◆ Web page revision data
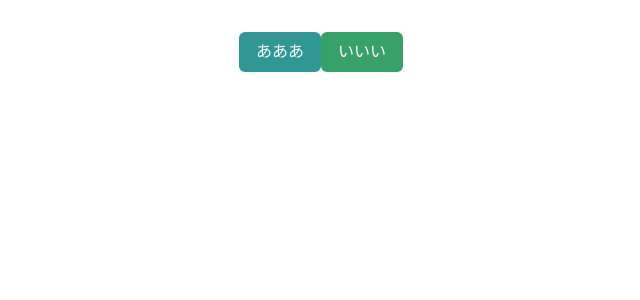
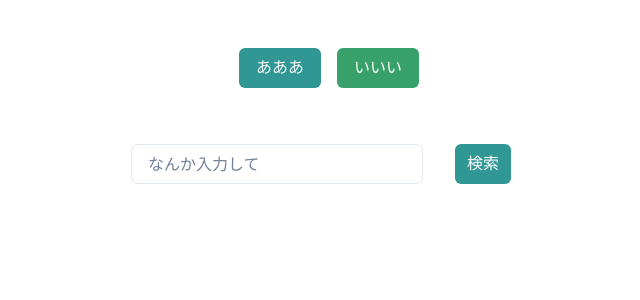
Before and after one commit to asa129/study-archive, a React (Vite) app in the folder lesson-app/: page / in a window 1280 px wide. Shown: the top 300 px of the page, without its empty margins (319-959 px from the left). Built offline with nearby package versions, Linux system fonts and the light colour scheme.

Commit message:
molecules新規追加

```diff
--- a/lesson-app/src/App.tsx
+++ b/lesson-app/src/App.tsx
@@ -1,12 +1,16 @@
 import "./App.css";
 import { PrimaryButton } from "./components/atoms/button/PrimaryButton";
 import { SecondaryButton } from "./components/atoms/button/SecondaryButton";
+import { SearchInput } from "./components/molecules/SearchInput";
 
 function App() {
   return (
     <>
       <PrimaryButton>あああ</PrimaryButton>
       <SecondaryButton>いいい</SecondaryButton>
+      <br />
+      <br />
+      <SearchInput />
     </>
   );
 }
--- a/lesson-app/src/components/atoms/button/PrimaryButton.tsx
+++ b/lesson-app/src/components/atoms/button/PrimaryButton.tsx
@@ -9,7 +9,9 @@ export const PrimaryButton: FC<Props> = (props) => {
   const { children } = props;
   return (
     <>
-      <Button colorScheme="teal">{children}</Button>
+      <Button colorScheme="teal" m={4}>
+        {children}
+      </Button>
     </>
   );
 };
--- /dev/null
+++ b/lesson-app/src/components/atoms/input/Input.tsx
@@ -0,0 +1,11 @@
+import { Input } from "@chakra-ui/react";
+import { FC } from "react";
+
+type Props = {
+  placeholder: string;
+};
+
+export const InputA: FC<Props> = (props) => {
+  const { placeholder } = props;
+  return <Input placeholder={placeholder} m={4} />;
+};
--- /dev/null
+++ b/lesson-app/src/components/molecules/SearchInput.tsx
@@ -0,0 +1,14 @@
+import { PrimaryButton } from "../atoms/button/PrimaryButton";
+import { InputA } from "../atoms/input/Input";
+import { Box } from "@chakra-ui/react";
+
+export const SearchInput = () => {
+  return (
+    <>
+      <Box display="flex">
+        <InputA placeholder={"なんか入力して"} />
+        <PrimaryButton>検索</PrimaryButton>
+      </Box>
+    </>
+  );
+};
```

◆ WHAT TO PRODUCE
Once more, please print all the lines above exactly, without their pictures.

◆ SOLUTION TO THIS TASK
Before and after one commit to asa129/study-archive, a React (Vite) app in the folder lesson-app/: page / in a window 1280 px wide. Shown: the top 300 px of the page, without its empty margins (319-959 px from the left). Built offline with nearby package versions, Linux system fonts and the light colour scheme.

Commit message:
molecules新規追加

```diff
--- a/lesson-app/src/App.tsx
+++ b/lesson-app/src/App.tsx
@@ -1,12 +1,16 @@
 import "./App.css";
 import { PrimaryButton } from "./components/atoms/button/PrimaryButton";
 import { SecondaryButton } from "./components/atoms/button/SecondaryButton";
+import { SearchInput } from "./components/molecules/SearchInput";
 
 function App() {
   return (
     <>
       <PrimaryButton>あああ</PrimaryButton>
       <SecondaryButton>いいい</SecondaryButton>
+      <br />
+      <br />
+      <SearchInput />
     </>
   );
 }
--- a/lesson-app/src/components/atoms/button/PrimaryButton.tsx
+++ b/lesson-app/src/components/atoms/button/PrimaryButton.tsx
@@ -9,7 +9,9 @@ export const PrimaryButton: FC<Props> = (props) => {
   const { children } = props;
   return (
     <>
-      <Button colorScheme="teal">{children}</Button>
+      <Button colorScheme="teal" m={4}>
+        {children}
+      </Button>
     </>
   );
 };
--- /dev/null
+++ b/lesson-app/src/components/atoms/input/Input.tsx
@@ -0,0 +1,11 @@
+import { Input } from "@chakra-ui/react";
+import { FC } from "react";
+
+type Props = {
+  placeholder: string;
+};
+
+export const InputA: FC<Props> = (props) => {
+  const { placeholder } = props;
+  return <Input placeholder={placeholder} m={4} />;
+};
--- /dev/null
+++ b/lesson-app/src/components/molecules/SearchInput.tsx
@@ -0,0 +1,14 @@
+import { PrimaryButton } from "../atoms/button/PrimaryButton";
+import { InputA } from "../atoms/input/Input";
+import { Box } from "@chakra-ui/react";
+
+export const SearchInput = () => {
+  return (
+    <>
+      <Box display="flex">
+        <InputA placeholder={"なんか入力して"} />
+        <PrimaryButton>検索</PrimaryButton>
+      </Box>
+    </>
+  );
+};
```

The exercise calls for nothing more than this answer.